1 LNflfV W i 1 . . T - ' ZTT, T?J infected finger.
I I relative to the closinc of the local i y 1 n imu.m-iM ,s ail X -f7.:-35vK.J H: .J. Ar?
i office. ir'J KCf H . f x -
IJberty William S. Hart. "The
Testing Block."
Columbia 'Heliotrope Harry."
Kivoli Justin Johnstone,
Peoples Mahlon Hamilton,
"Half a Chance."
Majestic Tom Terriss' '.'Dead
Men Tell Xo Tales."
Star Louise Huff, "What Wom
en Want."
Circle Dorothy rhillips, "Once
to Every Woman."
Hippodrome Viola Dana, "Cin
derella's Twin."
Globe Alma Rubens, "Humor--esque."
Today's Music Features.
Eivoli Orchestra concert un
der direction of Salvatore
Santaella at 12:30 o'clock. j
Liberty Organ concert by Henri t
Keates at 12:30 o'clock. I
Majestic Organ concert by Ce-
cil league at 1:30 o'clock.
THE PAST WEEK brought two
announcements of Important
changes along film row.
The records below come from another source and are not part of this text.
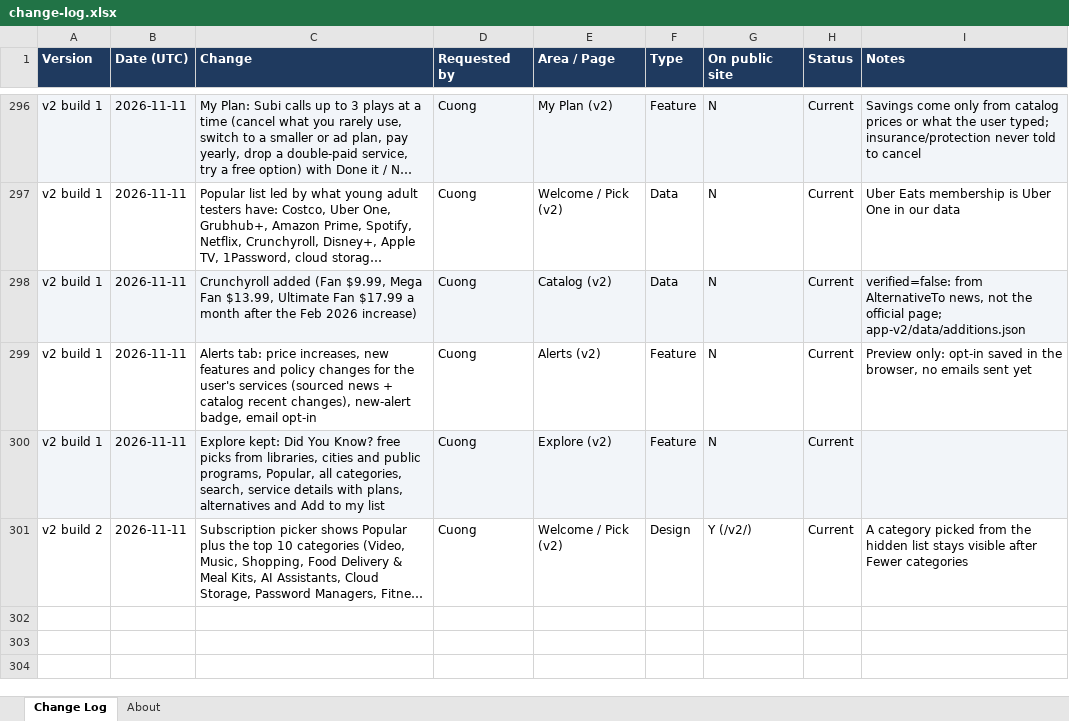
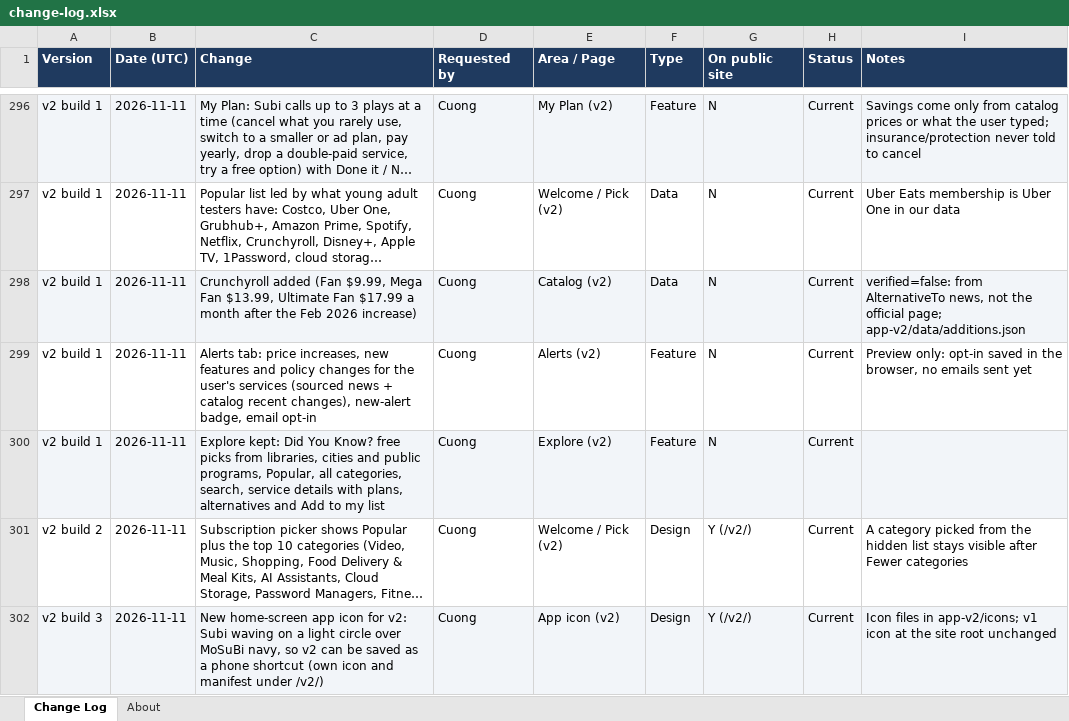
Before and after one commit to cquach1004/Subscription-keeper, an Excel workbook: changelog/change-log.xlsx, sheet Change Log, drawn as a sheet; only a part is shown, gaps mark what is left out; long unchanged cells end in …; values as stored, in another font and other column widths than the file's, no borders; the diff names each change by its address in the sheet, - before the commit and + after, or states it on an @@ line.

```diff
--- a/changelog/change-log.xlsx (sheet Change Log)
+++ b/changelog/change-log.xlsx (sheet Change Log)
+row 302: v2 build 3 | 2026-11-11 | New home-screen app icon for v2: Subi waving on a light circle over MoSuBi navy, so v2 can be saved as a phone shortcut (own icon and manifest under /v2/) | Cuong | App icon (v2) | Design | Y (/v2/) | Current | Icon files in app-v2/icons; v1 icon at the site root unchanged
```
Also changed, not shown: 16 other files.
In the
words of some poet, "as this old world
goes round and round, some go up and
6ome go down." The upward move
ment In local motion picture news
yas supplied by the Universal ex
change here, and the downward mo
tion, if it may be called that, by the
J'itagraph organization in Portland.
. David Brill, manager of Universalis
3rahch exchange in Portland, has an
Bounced that his organization will
move into larger quarters in the near
future. Final arrangements are be
Ing made to occupy a building to be
erected by Dr. J. A. Pettit at Tenth
ind Couch streets.. Work on the new
structure will be started about Feb
ruary 1, and if negotiations now be
ing carried on are completed satis
lactorily, the Universal staff, haded
By Brill and h-s first lieutenant,
iiarry Quinn. will move In early in
Strll. Ed Armstrong, western dis-
XritA manager ror Universal, arrived
In Portland Friday from Los Angeles
to discuss details of the deal and out
line future plans for the office.
jl feature of the new Universal
jiome will be a spacious projection
joom, which will be a miniature the
iter for the entertainment of visit
Inff exhibitors. Preview showings of
X'tiversal pictures will be held for
xhrfater managers and owners fre
quently. Increase in business is the
reason given for the proposed trek
4o more roomy quarters, and the ex
Pnsion is no doubt a form of offi
cial recognition of the record made by
Jirm ana bis hustling sales force in
tfte few months the new manager has
been at the helm of the exchange
A portion of the floor space in the
Jiw building will be taken by Gus A.
Wetzgar. owner and manager of the
IMvoli theater, who is also interested
In the Equity film exchange.
" By order of Vitagraph headauarters
K New York city, the local Vitagraph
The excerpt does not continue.